===== Records for this exercise

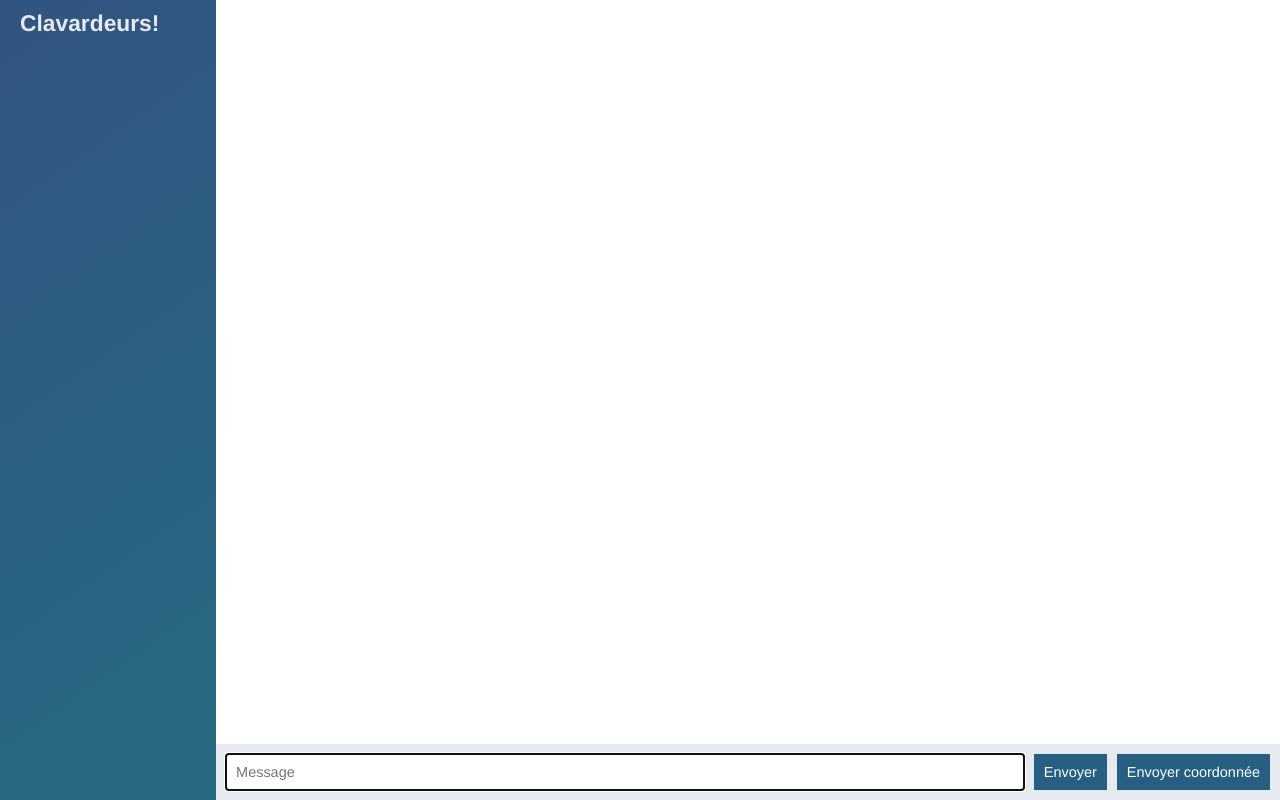
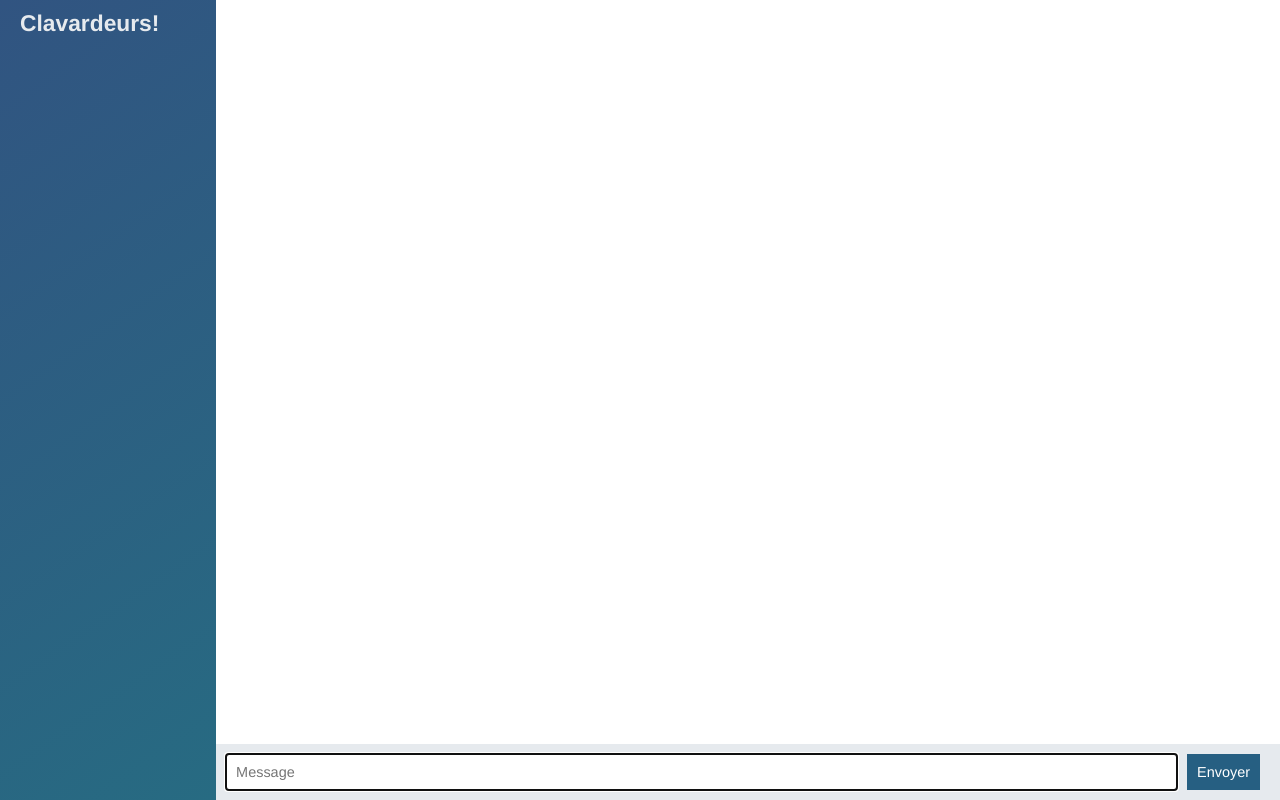
Before and after one commit to gitEtienne/node-course-2-chat-app, a website: page public/chat.html in a window 1280 px wide. Drawn offline with nearby package versions, Linux system fonts and the light colour scheme; no server answers.

Commit message:
Fixed geolocalisation button

```diff
--- a/public/chat.html
+++ b/public/chat.html
@@ -18,7 +18,7 @@
                         <input name="message" type="text" placeholder="Message" autofocus autocomplete="off"/>
                         <button>Envoyer</button>
                     </form>
-                    <button id="send-location">Envoyer coordonnée</button>
+                    <!--button id="send-location">Envoyer coordonnée</button-->
                 </div>
             </div>
 
```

==========

In these entries, some lines may contain the string "Envoyer". Give the number of such lines and nothing more.

→ **Task output**:
3